(Difference listings)
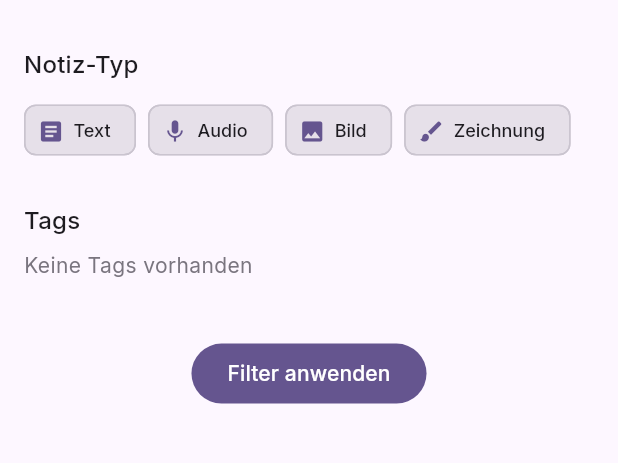
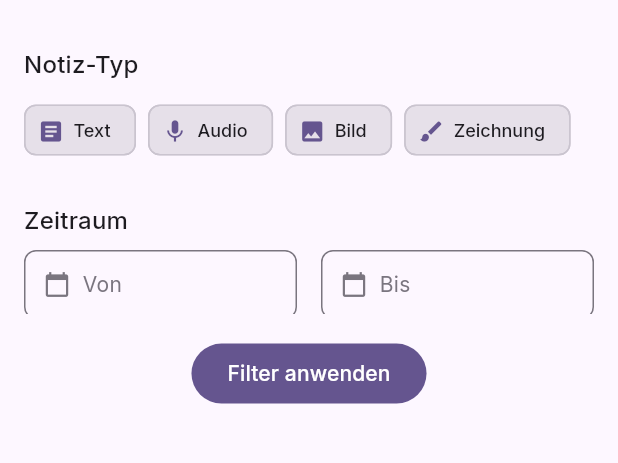
Before and after one commit to KayBeckmann/Notizen, a Flutter app: the _FilterSheet widget shown alone on an empty page, opened directly, on a phone screen of 412 x 824 dp, the part 308-771 px from its top. Run offline on Flutter 3.47's test engine with Material 3 defaults, Android fonts, the phone set to English and light mode, and no system bars; drawn by our look-alikes of dynamic_color; our stand-ins replace audioplayers, drift, flutter_colorpicker, flutter_highlight, flutter_markdown, flutter_riverpod and 6 more; missing offline and left inert: markdown, record; accounts and stored records are empty; generated files the repository leaves out were written again.

Commit message:
Add date filter UI to search screen (8.1.2.4)
Implemented date filter with "from" and "to" date selection buttons in the search filter sheet. Added _DateFilterButton widget with date picker dialog and visual feedback for selected dates.

Co-Authored-By: Claude Opus 4.5 <noreply@anthropic.com>

```diff
--- a/lib/screens/search_screen.dart
+++ b/lib/screens/search_screen.dart
@@ -274,6 +274,28 @@ class _SearchScreenState extends ConsumerState<SearchScreen> {
               },
             ),
 
+          // Datum-Filter (von)
+          if (filter.dateFrom != null)
+            InputChip(
+              avatar: const Icon(Icons.calendar_today, size: 18),
+              label: Text('Ab ${_formatDate(filter.dateFrom!)}'),
+              onDeleted: () {
+                ref.read(searchFilterProvider.notifier).state =
+                    filter.copyWith(clearDateFrom: true);
+              },
+            ),
+
+          // Datum-Filter (bis)
+          if (filter.dateTo != null)
+            InputChip(
+              avatar: const Icon(Icons.event, size: 18),
+              label: Text('Bis ${_formatDate(filter.dateTo!)}'),
+              onDeleted: () {
+                ref.read(searchFilterProvider.notifier).state =
+                    filter.copyWith(clearDateTo: true);
+              },
+            ),
+
           // Alle Filter löschen
           if (filter.hasFilters)
             ActionChip(
@@ -390,6 +412,10 @@ class _SearchScreenState extends ConsumerState<SearchScreen> {
       isScrollControlled: true,
       builder: (context) => const _FilterSheet(),
     );
+  }
+
+  String _formatDate(DateTime date) {
+    return '${date.day}.${date.month}.${date.year}';
   }
 
   IconData _getContentTypeIcon(ContentType type) {
@@ -552,6 +578,48 @@ class _FilterSheet extends ConsumerWidget {
 
                     const SizedBox(height: 24),
 
+                    // Datum-Filter
+                    Text(
+                      'Zeitraum',
+                      style: Theme.of(context).textTheme.titleMedium,
+                    ),
+                    const SizedBox(height: 8),
+                    Row(
+                      children: [
+                        Expanded(
+                          child: _DateFilterButton(
+                            label: 'Von',
+                            date: filter.dateFrom,
+                            onDateSelected: (date) {
+                              ref.read(searchFilterProvider.notifier).state =
+                                  filter.copyWith(dateFrom: date);
+                            },
+                            onClear: () {
+                              ref.read(searchFilterProvider.notifier).state =
+                                  filter.copyWith(clearDateFrom: true);
+                            },
+                          ),
+                        ),
+                        const SizedBox(width: 16),
+                        Expanded(
+                          child: _DateFilterButton(
+                            label: 'Bis',
+                            date: filter.dateTo,
+                            onDateSelected: (date) {
+                              ref.read(searchFilterProvider.notifier).state =
+                                  filter.copyWith(dateTo: date);
+                            },
+                            onClear: () {
+                              ref.read(searchFilterProvider.notifier).state =
+                                  filter.copyWith(clearDateTo: true);
+                            },
+                          ),
+                        ),
+                      ],
+                    ),
+
+                    const SizedBox(height: 24),
+
                     // Tag-Filter
                     Text(
                       'Tags',
@@ -643,3 +711,84 @@ class _FilterSheet extends ConsumerWidget {
     }
   }
 }
+
+/// Button zum Auswählen eines Datums
+class _DateFilterButton extends StatelessWidget {
+  final String label;
+  final DateTime? date;
+  final void Function(DateTime) onDateSelected;
+  final VoidCallback onClear;
+
+  const _DateFilterButton({
+    required this.label,
+    required this.date,
+    required this.onDateSelected,
+    required this.onClear,
+  });
+
+  @override
+  Widget build(BuildContext context) {
+    final colorScheme = Theme.of(context).colorScheme;
+    final hasDate = date != null;
+
+    return InkWell(
+      onTap: () => _showDatePicker(context),
+      borderRadius: BorderRadius.circular(8),
+      child: Container(
+        padding: const EdgeInsets.symmetric(horizontal: 12, vertical: 12),
+        decoration: BoxDecoration(
+          border: Border.all(
+            color: hasDate ? colorScheme.primary : colorScheme.outline,
+          ),
+          borderRadius: BorderRadius.circular(8),
+          color: hasDate ? colorScheme.primaryContainer.withOpacity(0.3) : null,
+        ),
+        child: Row(
+          children: [
+            Icon(
+              Icons.calendar_today,
+              size: 18,
+              color: hasDate ? colorScheme.primary : colorScheme.outline,
+            ),
+            const SizedBox(width: 8),
+            Expanded(
+              child: Text(
+                hasDate ? _formatDate(date!) : label,
+                style: TextStyle(
+                  color: hasDate ? colorScheme.primary : colorScheme.outline,
+                ),
+              ),
+            ),
+            if (hasDate)
+              GestureDetector(
+                onTap: onClear,
+                child: Icon(
+                  Icons.close,
+                  size: 18,
+                  color: colorScheme.outline,
+                ),
+              ),
+          ],
+        ),
+      ),
+    );
+  }
+
+  Future<void> _showDatePicker(BuildContext context) async {
+    final now = DateTime.now();
+    final picked = await showDatePicker(
+      context: context,
+      initialDate: date ?? now,
+      firstDate: DateTime(2000),
+      lastDate: now,
+    );
+
+    if (picked != null) {
+      onDateSelected(picked);
+    }
+  }
+
+  String _formatDate(DateTime date) {
+    return '${date.day}.${date.month}.${date.year}';
+  }
+}
```
Also changed, not shown: 1 other file.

◆ **Problem statement**: A faithful, complete copy of the records above is required, one that contains no pictures.

◆ **Task response**:
Before and after one commit to KayBeckmann/Notizen, a Flutter app: the _FilterSheet widget shown alone on an empty page, opened directly, on a phone screen of 412 x 824 dp, the part 308-771 px from its top. Run offline on Flutter 3.47's test engine with Material 3 defaults, Android fonts, the phone set to English and light mode, and no system bars; drawn by our look-alikes of dynamic_color; our stand-ins replace audioplayers, drift, flutter_colorpicker, flutter_highlight, flutter_markdown, flutter_riverpod and 6 more; missing offline and left inert: markdown, record; accounts and stored records are empty; generated files the repository leaves out were written again.

Commit message:
Add date filter UI to search screen (8.1.2.4)
Implemented date filter with "from" and "to" date selection buttons in the search filter sheet. Added _DateFilterButton widget with date picker dialog and visual feedback for selected dates.

Co-Authored-By: Claude Opus 4.5 <noreply@anthropic.com>

```diff
--- a/lib/screens/search_screen.dart
+++ b/lib/screens/search_screen.dart
@@ -274,6 +274,28 @@ class _SearchScreenState extends ConsumerState<SearchScreen> {
               },
             ),
 
+          // Datum-Filter (von)
+          if (filter.dateFrom != null)
+            InputChip(
+              avatar: const Icon(Icons.calendar_today, size: 18),
+              label: Text('Ab ${_formatDate(filter.dateFrom!)}'),
+              onDeleted: () {
+                ref.read(searchFilterProvider.notifier).state =
+                    filter.copyWith(clearDateFrom: true);
+              },
+            ),
+
+          // Datum-Filter (bis)
+          if (filter.dateTo != null)
+            InputChip(
+              avatar: const Icon(Icons.event, size: 18),
+              label: Text('Bis ${_formatDate(filter.dateTo!)}'),
+              onDeleted: () {
+                ref.read(searchFilterProvider.notifier).state =
+                    filter.copyWith(clearDateTo: true);
+              },
+            ),
+
           // Alle Filter löschen
           if (filter.hasFilters)
             ActionChip(
@@ -390,6 +412,10 @@ class _SearchScreenState extends ConsumerState<SearchScreen> {
       isScrollControlled: true,
       builder: (context) => const _FilterSheet(),
     );
+  }
+
+  String _formatDate(DateTime date) {
+    return '${date.day}.${date.month}.${date.year}';
   }
 
   IconData _getContentTypeIcon(ContentType type) {
@@ -552,6 +578,48 @@ class _FilterSheet extends ConsumerWidget {
 
                     const SizedBox(height: 24),
 
+                    // Datum-Filter
+                    Text(
+                      'Zeitraum',
+                      style: Theme.of(context).textTheme.titleMedium,
+                    ),
+                    const SizedBox(height: 8),
+                    Row(
+                      children: [
+                        Expanded(
+                          child: _DateFilterButton(
+                            label: 'Von',
+                            date: filter.dateFrom,
+                            onDateSelected: (date) {
+                              ref.read(searchFilterProvider.notifier).state =
+                                  filter.copyWith(dateFrom: date);
+                            },
+                            onClear: () {
+                              ref.read(searchFilterProvider.notifier).state =
+                                  filter.copyWith(clearDateFrom: true);
+                            },
+                          ),
+                        ),
+                        const SizedBox(width: 16),
+                        Expanded(
+                          child: _DateFilterButton(
+                            label: 'Bis',
+                            date: filter.dateTo,
+                            onDateSelected: (date) {
+                              ref.read(searchFilterProvider.notifier).state =
+                                  filter.copyWith(dateTo: date);
+                            },
+                            onClear: () {
+                              ref.read(searchFilterProvider.notifier).state =
+                                  filter.copyWith(clearDateTo: true);
+                            },
+                          ),
+                        ),
+                      ],
+                    ),
+
+                    const SizedBox(height: 24),
+
                     // Tag-Filter
                     Text(
                       'Tags',
@@ -643,3 +711,84 @@ class _FilterSheet extends ConsumerWidget {
     }
   }
 }
+
+/// Button zum Auswählen eines Datums
+class _DateFilterButton extends StatelessWidget {
+  final String label;
+  final DateTime? date;
+  final void Function(DateTime) onDateSelected;
+  final VoidCallback onClear;
+
+  const _DateFilterButton({
+    required this.label,
+    required this.date,
+    required this.onDateSelected,
+    required this.onClear,
+  });
+
+  @override
+  Widget build(BuildContext context) {
+    final colorScheme = Theme.of(context).colorScheme;
+    final hasDate = date != null;
+
+    return InkWell(
+      onTap: () => _showDatePicker(context),
+      borderRadius: BorderRadius.circular(8),
+      child: Container(
+        padding: const EdgeInsets.symmetric(horizontal: 12, vertical: 12),
+        decoration: BoxDecoration(
+          border: Border.all(
+            color: hasDate ? colorScheme.primary : colorScheme.outline,
+          ),
+          borderRadius: BorderRadius.circular(8),
+          color: hasDate ? colorScheme.primaryContainer.withOpacity(0.3) : null,
+        ),
+        child: Row(
+          children: [
+            Icon(
+              Icons.calendar_today,
+              size: 18,
+              color: hasDate ? colorScheme.primary : colorScheme.outline,
+            ),
+            const SizedBox(width: 8),
+            Expanded(
+              child: Text(
+                hasDate ? _formatDate(date!) : label,
+                style: TextStyle(
+                  color: hasDate ? colorScheme.primary : colorScheme.outline,
+                ),
+              ),
+            ),
+            if (hasDate)
+              GestureDetector(
+                onTap: onClear,
+                child: Icon(
+                  Icons.close,
+                  size: 18,
+                  color: colorScheme.outline,
+                ),
+              ),
+          ],
+        ),
+      ),
+    );
+  }
+
+  Future<void> _showDatePicker(BuildContext context) async {
+    final now = DateTime.now();
+    final picked = await showDatePicker(
+      context: context,
+      initialDate: date ?? now,
+      firstDate: DateTime(2000),
+      lastDate: now,
+    );
+
+    if (picked != null) {
+      onDateSelected(picked);
+    }
+  }
+
+  String _formatDate(DateTime date) {
+    return '${date.day}.${date.month}.${date.year}';
+  }
+}
```
Also changed, not shown: 1 other file.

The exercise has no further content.